Quéloz: I would like to make some remarks about the Reprints. But, before that, I would like to underscore the fact that your recent works refer to other types of museums such as the natural history museum or the archeological museum. Can we consider these displacements as a way to comment the organization and the forms of display of art museum?

McCollum: Yes, I think so; it's interesting to me the way the art museum tries to present its opinions as if they were facts, like the science museums do. As if the artworks were examples of something real, something with real relevance to everyone, when there's always just a tiny minority of people making these esthetic choices.

Quéloz: Let's come back to the Reprints. For me they do not only speak about dinosaurs. They are also texts which refer to your practice, your way of working your thoughts about the place of art in society. Some texts emphasize the notion of process. I think, for example, of the Reprints which show drawings about the transformations of footprints. Other texts talk about the difficulty to define the object: "It Can Be Difficult to Determine the Exact Boundaries of a Footprint."

We also notice that the discourses of the paleontologists are contradictory (a comment on art criticism)?

McCollum: There are two particular texts and one just refutes the other one, did you notice that?

Quéloz: There was also something about the authorship of the people who discover the tracks, there were farmers and miners...

McCollum: Oh! I know the one you are talking about, Edward Hitchcock, it was in the 19th century and there was some debate about who should get the credit for discovering these tracks, and apparently none of them was a scientist.
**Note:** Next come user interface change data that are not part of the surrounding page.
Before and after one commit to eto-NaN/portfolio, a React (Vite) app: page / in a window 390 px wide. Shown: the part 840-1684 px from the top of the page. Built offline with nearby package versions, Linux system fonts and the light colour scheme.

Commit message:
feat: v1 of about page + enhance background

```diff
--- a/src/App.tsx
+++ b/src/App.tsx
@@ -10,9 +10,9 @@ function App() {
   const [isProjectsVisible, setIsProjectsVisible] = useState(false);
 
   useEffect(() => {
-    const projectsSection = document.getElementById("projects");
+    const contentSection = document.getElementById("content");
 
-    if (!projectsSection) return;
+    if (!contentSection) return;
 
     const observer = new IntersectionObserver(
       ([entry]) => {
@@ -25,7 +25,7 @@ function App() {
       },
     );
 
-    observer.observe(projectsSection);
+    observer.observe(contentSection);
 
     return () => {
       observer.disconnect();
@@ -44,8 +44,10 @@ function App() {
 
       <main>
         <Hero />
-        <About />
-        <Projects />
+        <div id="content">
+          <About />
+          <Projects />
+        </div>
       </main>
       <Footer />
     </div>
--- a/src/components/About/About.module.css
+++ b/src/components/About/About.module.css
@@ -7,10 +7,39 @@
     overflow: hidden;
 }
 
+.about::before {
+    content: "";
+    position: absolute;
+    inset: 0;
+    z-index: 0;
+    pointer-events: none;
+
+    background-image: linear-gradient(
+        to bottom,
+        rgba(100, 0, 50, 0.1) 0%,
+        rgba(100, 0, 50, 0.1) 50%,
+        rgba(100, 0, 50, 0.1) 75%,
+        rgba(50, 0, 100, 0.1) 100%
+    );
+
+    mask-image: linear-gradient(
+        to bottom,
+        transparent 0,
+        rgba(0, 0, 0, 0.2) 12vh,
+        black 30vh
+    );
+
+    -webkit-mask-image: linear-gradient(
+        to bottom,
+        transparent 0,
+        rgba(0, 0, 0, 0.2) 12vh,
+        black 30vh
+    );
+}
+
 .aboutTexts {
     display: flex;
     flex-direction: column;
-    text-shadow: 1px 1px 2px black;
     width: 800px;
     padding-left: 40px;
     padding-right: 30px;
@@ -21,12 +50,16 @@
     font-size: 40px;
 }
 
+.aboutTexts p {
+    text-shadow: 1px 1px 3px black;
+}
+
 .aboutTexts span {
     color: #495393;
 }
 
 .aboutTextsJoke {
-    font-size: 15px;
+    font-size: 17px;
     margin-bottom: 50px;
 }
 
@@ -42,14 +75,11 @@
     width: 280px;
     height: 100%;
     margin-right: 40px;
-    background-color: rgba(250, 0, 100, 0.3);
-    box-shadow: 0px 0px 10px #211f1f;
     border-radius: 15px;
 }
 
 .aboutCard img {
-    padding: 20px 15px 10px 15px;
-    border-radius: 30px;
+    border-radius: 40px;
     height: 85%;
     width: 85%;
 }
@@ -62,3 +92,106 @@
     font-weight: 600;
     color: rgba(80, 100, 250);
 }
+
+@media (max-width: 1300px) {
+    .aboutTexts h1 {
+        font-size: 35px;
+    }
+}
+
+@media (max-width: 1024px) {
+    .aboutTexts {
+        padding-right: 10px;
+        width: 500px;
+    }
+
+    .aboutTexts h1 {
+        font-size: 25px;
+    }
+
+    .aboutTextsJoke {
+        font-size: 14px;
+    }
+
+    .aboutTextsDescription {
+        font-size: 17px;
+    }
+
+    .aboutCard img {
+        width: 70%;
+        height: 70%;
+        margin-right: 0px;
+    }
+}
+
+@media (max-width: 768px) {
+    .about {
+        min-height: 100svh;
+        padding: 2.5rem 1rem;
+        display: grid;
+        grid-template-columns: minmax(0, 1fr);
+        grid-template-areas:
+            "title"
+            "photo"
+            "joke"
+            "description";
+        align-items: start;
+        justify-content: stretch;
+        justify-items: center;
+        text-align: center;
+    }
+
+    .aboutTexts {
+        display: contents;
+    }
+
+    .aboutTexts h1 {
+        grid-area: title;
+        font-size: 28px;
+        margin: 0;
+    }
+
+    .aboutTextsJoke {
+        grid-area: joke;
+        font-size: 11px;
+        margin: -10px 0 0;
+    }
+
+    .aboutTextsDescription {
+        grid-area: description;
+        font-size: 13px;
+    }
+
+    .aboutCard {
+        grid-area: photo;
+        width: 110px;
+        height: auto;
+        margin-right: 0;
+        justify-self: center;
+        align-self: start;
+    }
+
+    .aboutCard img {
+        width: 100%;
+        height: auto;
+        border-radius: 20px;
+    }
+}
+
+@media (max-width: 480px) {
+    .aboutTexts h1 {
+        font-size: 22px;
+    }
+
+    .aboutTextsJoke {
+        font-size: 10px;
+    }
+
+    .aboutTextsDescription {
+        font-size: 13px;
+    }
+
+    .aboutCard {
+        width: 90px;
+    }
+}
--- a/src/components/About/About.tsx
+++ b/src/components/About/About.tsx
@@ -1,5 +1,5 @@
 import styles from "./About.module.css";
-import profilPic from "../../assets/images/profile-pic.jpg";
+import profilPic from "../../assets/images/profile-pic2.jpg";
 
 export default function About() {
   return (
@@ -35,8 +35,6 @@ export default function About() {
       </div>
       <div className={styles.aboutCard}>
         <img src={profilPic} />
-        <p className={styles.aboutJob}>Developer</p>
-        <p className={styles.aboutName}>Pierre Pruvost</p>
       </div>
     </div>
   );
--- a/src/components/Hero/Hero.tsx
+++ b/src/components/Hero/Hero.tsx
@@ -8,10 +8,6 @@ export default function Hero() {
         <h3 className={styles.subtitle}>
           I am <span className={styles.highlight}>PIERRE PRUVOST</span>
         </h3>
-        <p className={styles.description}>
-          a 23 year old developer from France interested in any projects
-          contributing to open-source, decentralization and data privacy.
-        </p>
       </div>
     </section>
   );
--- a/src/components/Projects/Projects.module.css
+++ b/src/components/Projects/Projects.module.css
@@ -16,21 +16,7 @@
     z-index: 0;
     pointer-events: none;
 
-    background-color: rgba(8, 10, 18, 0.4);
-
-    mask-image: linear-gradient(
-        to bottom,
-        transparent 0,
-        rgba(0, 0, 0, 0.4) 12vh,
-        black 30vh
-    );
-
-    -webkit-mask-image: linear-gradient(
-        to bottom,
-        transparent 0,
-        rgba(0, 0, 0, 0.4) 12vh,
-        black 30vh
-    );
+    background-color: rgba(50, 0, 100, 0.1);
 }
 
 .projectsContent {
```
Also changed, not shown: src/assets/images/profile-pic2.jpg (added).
And in fact, so many of these tracks are named after the persons who found them even though they were not scientists.

Quéloz: I also like very much what the person who founded the museum (which is part of a grammar school in Salt Lake City) says in the opening discourse: "I hope it is as interesting to you as my hobby has been to me." (Is it a comment on artistic practice?) It is something you could say.

McCollum: Yes, in fact I thought about this sentence when I was walking to the opening.

Why were you able to read it this way, that's what is so curious to me. Is it because we are so use to thinking in metaphor? because we are in the arts?

Quéloz: But you also selected the parts of the texts which are very significant. In each Reprint there is one or two things which can be related to your practice. For example there is also the question of the collection and I also noticed some images of working places of paleontologists which look like pictures of your studio or of exhibitions of your works...

Many texts talk about the notion of reproduction: Dinosaur Tracks in the Field and Laboratory: Artificial Casts, Moulds and Replicas.

McCollum: . . . and even in the show you have the Natural Copies and also the Reprints which are copies, so I imagine people thinking: so: which are the prints which are the Reprints? Which is the natural copy and which is the unnatural copy?

Quéloz: There is one Reprint which talks about the difficulty of building the museum, the College of Eastern Utah Prehistoric Museum. It talks about cases and how things were displayed . . .

McCollum: . . . "The glass was so old, you could not see through it any more, and most of the cases had six or eight layers of paint on them that we had to clean up..."

Quéloz: Yes and also that idea that to display the work took almost as much work as the work itself... First it is about display and then it goes on about work: "After endless work nights, combining muscle, sweat, tears, paint remover, splinters, turpentine, profanity, and ruined clothing, the Museum officially opened to the public...."

McCollum: Oh, yes: " . . . restoring the cases required nearly as much work as preserving the artifacts."

Catherine Quéloz
New York, October 13 1995

Return to


Return to